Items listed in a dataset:
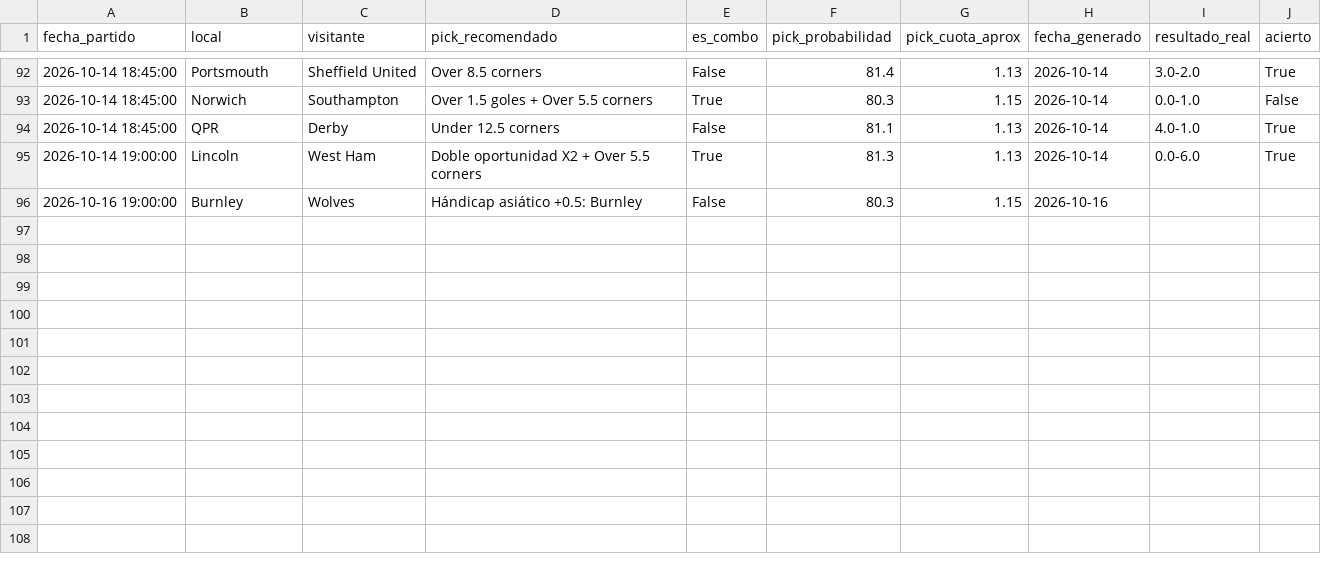
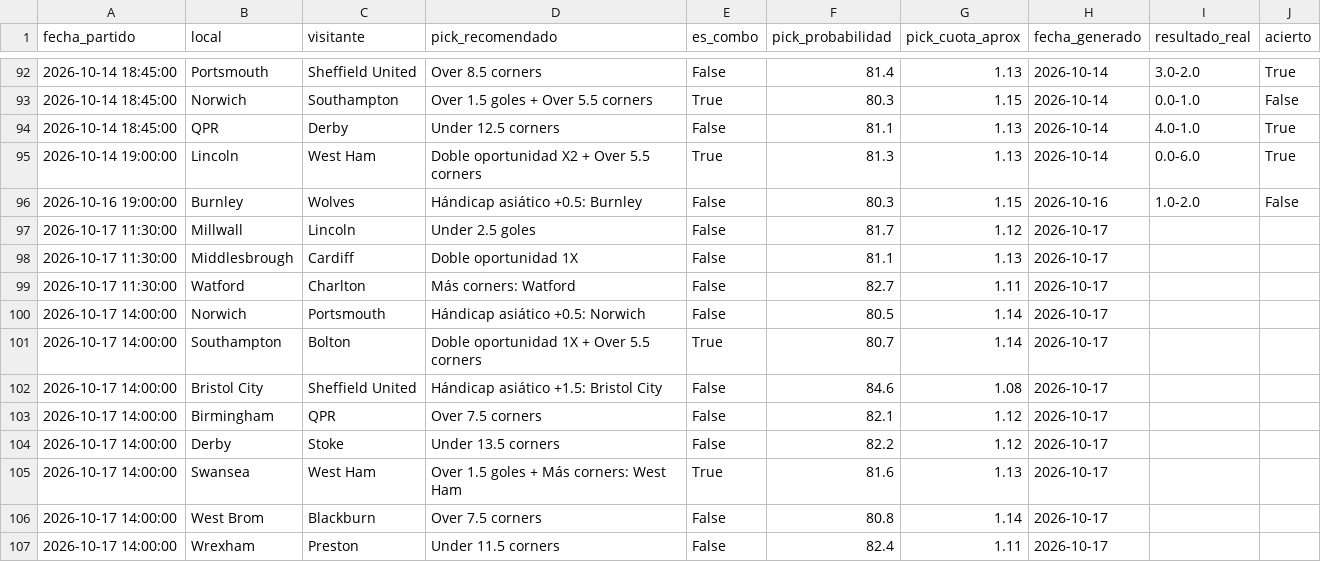
Before and after one commit to hectormera4-dotcom/premier-picks, a CSV file: historial_picks_championship.csv, drawn as a sheet; only a part is shown, gaps mark what is left out.

```diff
--- a/historial_picks_championship.csv
+++ b/historial_picks_championship.csv
@@ -95,2 +95,13 @@ fecha_partido,local,visitante,pick_recomendado,es_combo,pick_probabilidad,pick_c
 2026-10-14 19:00:00,Lincoln,West Ham,Doble oportunidad X2 + Over 5.5 corners,True,81.3,1.13,2026-10-14,0.0-6.0,True
-2026-10-16 19:00:00,Burnley,Wolves,Hándicap asiático +0.5: Burnley,False,80.3,1.15,2026-10-16,,
+2026-10-16 19:00:00,Burnley,Wolves,Hándicap asiático +0.5: Burnley,False,80.3,1.15,2026-10-16,1.0-2.0,False
+2026-10-17 11:30:00,Millwall,Lincoln,Under 2.5 goles,False,81.7,1.12,2026-10-17,,
+2026-10-17 11:30:00,Middlesbrough,Cardiff,Doble oportunidad 1X,False,81.1,1.13,2026-10-17,,
+2026-10-17 11:30:00,Watford,Charlton,Más corners: Watford,False,82.7,1.11,2026-10-17,,
+2026-10-17 14:00:00,Norwich,Portsmouth,Hándicap asiático +0.5: Norwich,False,80.5,1.14,2026-10-17,,
+2026-10-17 14:00:00,Southampton,Bolton,Doble oportunidad 1X + Over 5.5 corners,True,80.7,1.14,2026-10-17,,
+2026-10-17 14:00:00,Bristol City,Sheffield United,Hándicap asiático +1.5: Bristol City,False,84.6,1.08,2026-10-17,,
+2026-10-17 14:00:00,Birmingham,QPR,Over 7.5 corners,False,82.1,1.12,2026-10-17,,
+2026-10-17 14:00:00,Derby,Stoke,Under 13.5 corners,False,82.2,1.12,2026-10-17,,
+2026-10-17 14:00:00,Swansea,West Ham,Over 1.5 goles + Más corners: West Ham,True,81.6,1.13,2026-10-17,,
+2026-10-17 14:00:00,West Brom,Blackburn,Over 7.5 corners,False,80.8,1.14,2026-10-17,,
+2026-10-17 14:00:00,Wrexham,Preston,Under 11.5 corners,False,82.4,1.11,2026-10-17,,
```
Also changed, not shown: historial_combinadas.csv, historial_picks_bundesliga.csv, 14 other files.
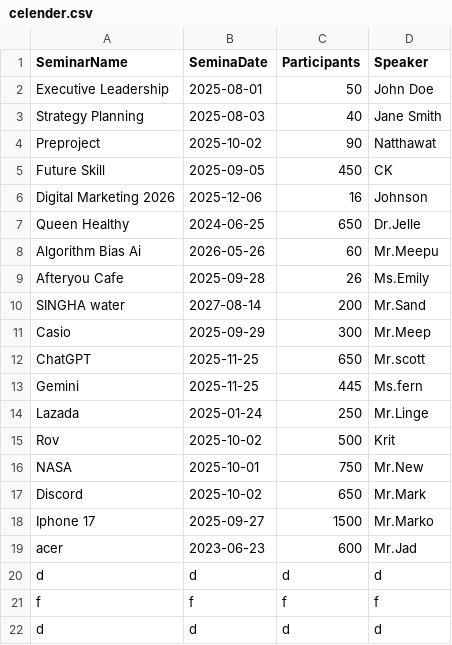
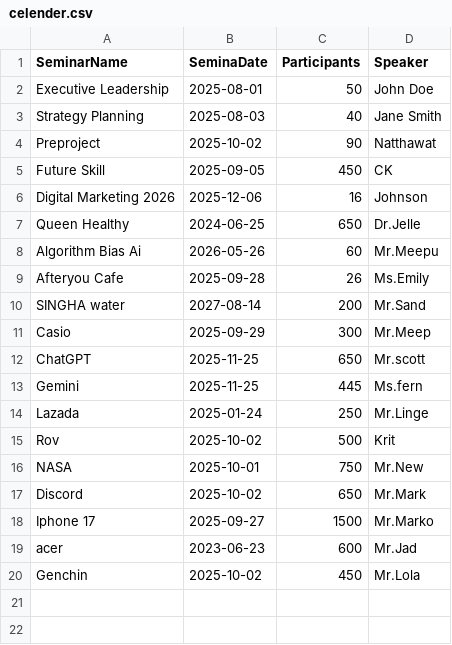
Before and after one commit to Natpon/Seminar-finalProject, a CSV file: celender.csv, drawn as a sheet; removed rows and columns are numbered as before the commit, all else as after; the diff names each change by its address in the sheet, - before the commit and + after, or states it on an @@ line.

Commit message:
show format date

```diff
--- a/celender.csv
+++ b/celender.csv
-row 20: d | d | d | d
-row 21: f | f | f | f
-row 22: d | d | d | d
+row 20: Genchin | 2025-10-02 | 450 | Mr.Lola
```
Also changed, not shown: 3 other files.
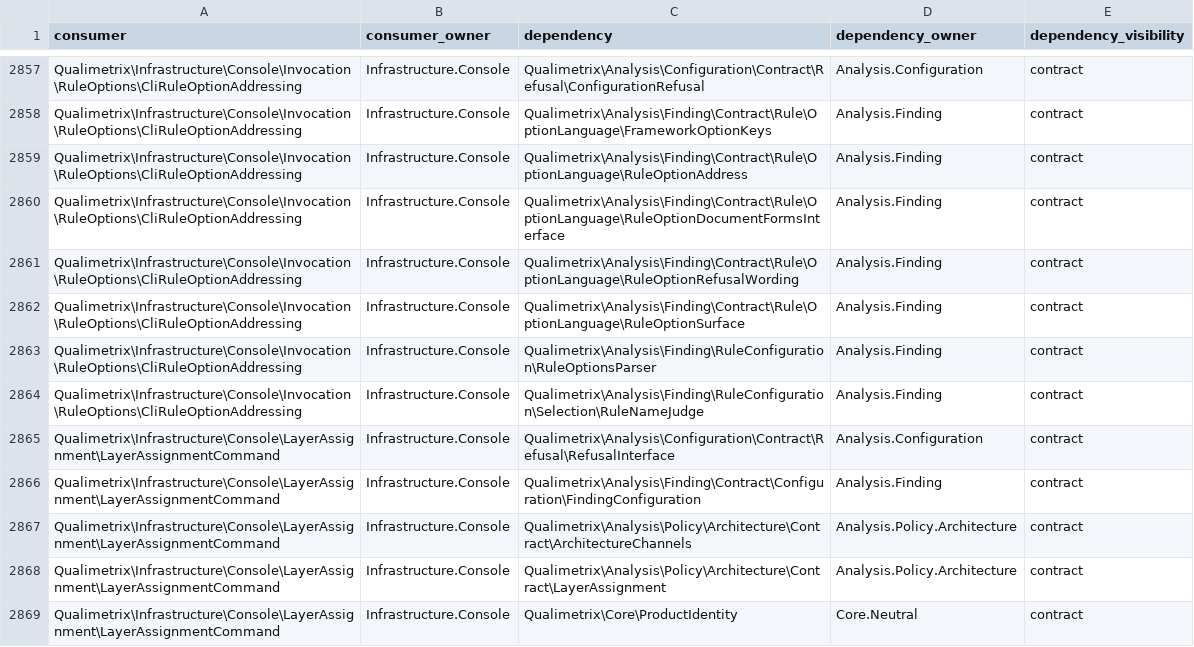
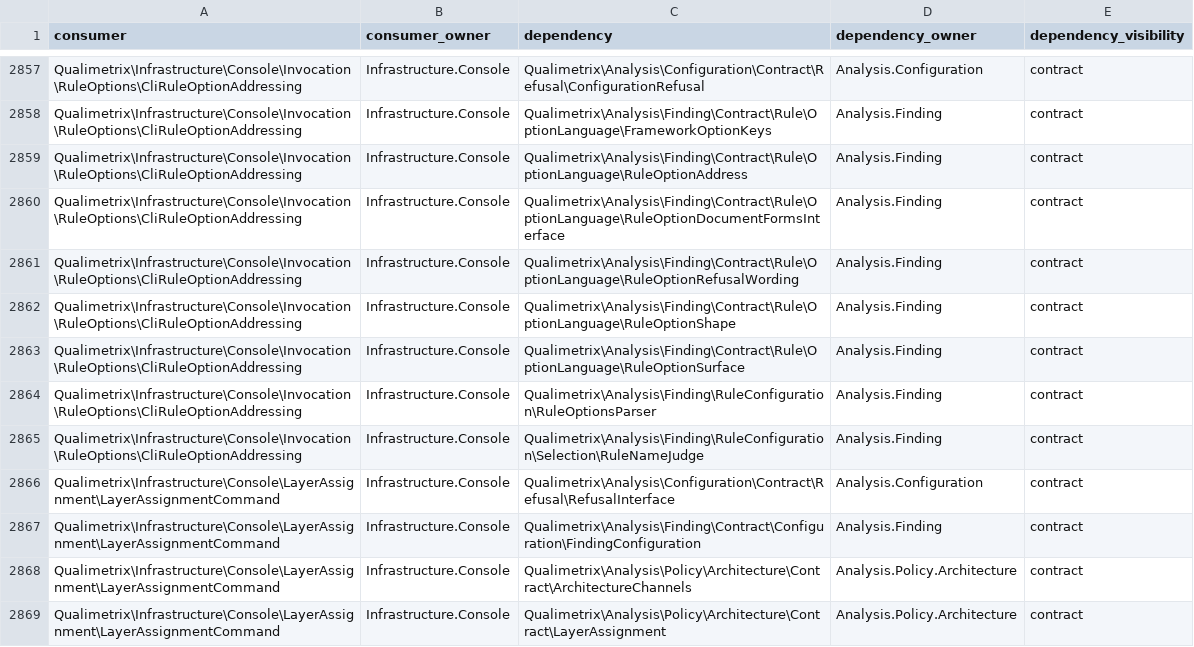
Before and after one commit to qualimetrix/qualimetrix, a TSV file: docs/internal/generated/modular-architecture/production-cross-owner-imports.tsv, drawn as a sheet; only a part is shown, gaps mark what is left out; the shorter side is filled out with more unchanged rows.

```diff
--- a/docs/internal/generated/modular-architecture/production-cross-owner-imports.tsv
+++ b/docs/internal/generated/modular-architecture/production-cross-owner-imports.tsv
@@ -2861,2 +2861,3 @@ Qualimetrix\Infrastructure\Console\Invocation\RuleOptions\CliRuleOptionAddressin
 Qualimetrix\Infrastructure\Console\Invocation\RuleOptions\CliRuleOptionAddressing	Infrastructure.Console	Qualimetrix\Analysis\Finding\Contract\Rule\OptionLanguage\RuleOptionRefusalWording	Analysis.Finding	contract
+Qualimetrix\Infrastructure\Console\Invocation\RuleOptions\CliRuleOptionAddressing	Infrastructure.Console	Qualimetrix\Analysis\Finding\Contract\Rule\OptionLanguage\RuleOptionShape	Analysis.Finding	contract
 Qualimetrix\Infrastructure\Console\Invocation\RuleOptions\CliRuleOptionAddressing	Infrastructure.Console	Qualimetrix\Analysis\Finding\Contract\Rule\OptionLanguage\RuleOptionSurface	Analysis.Finding	contract
```
Also changed, not shown: docs/internal/generated/modular-architecture/manifest-enforcement-summary.tsv, docs/internal/generated/modular-architecture/production-module-fan-in.tsv, 7 other files.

▶ **What to produce**
For the records above, tally the lines in which "Burnley" appears, and give the number by itself.

▶ **Answer space**
2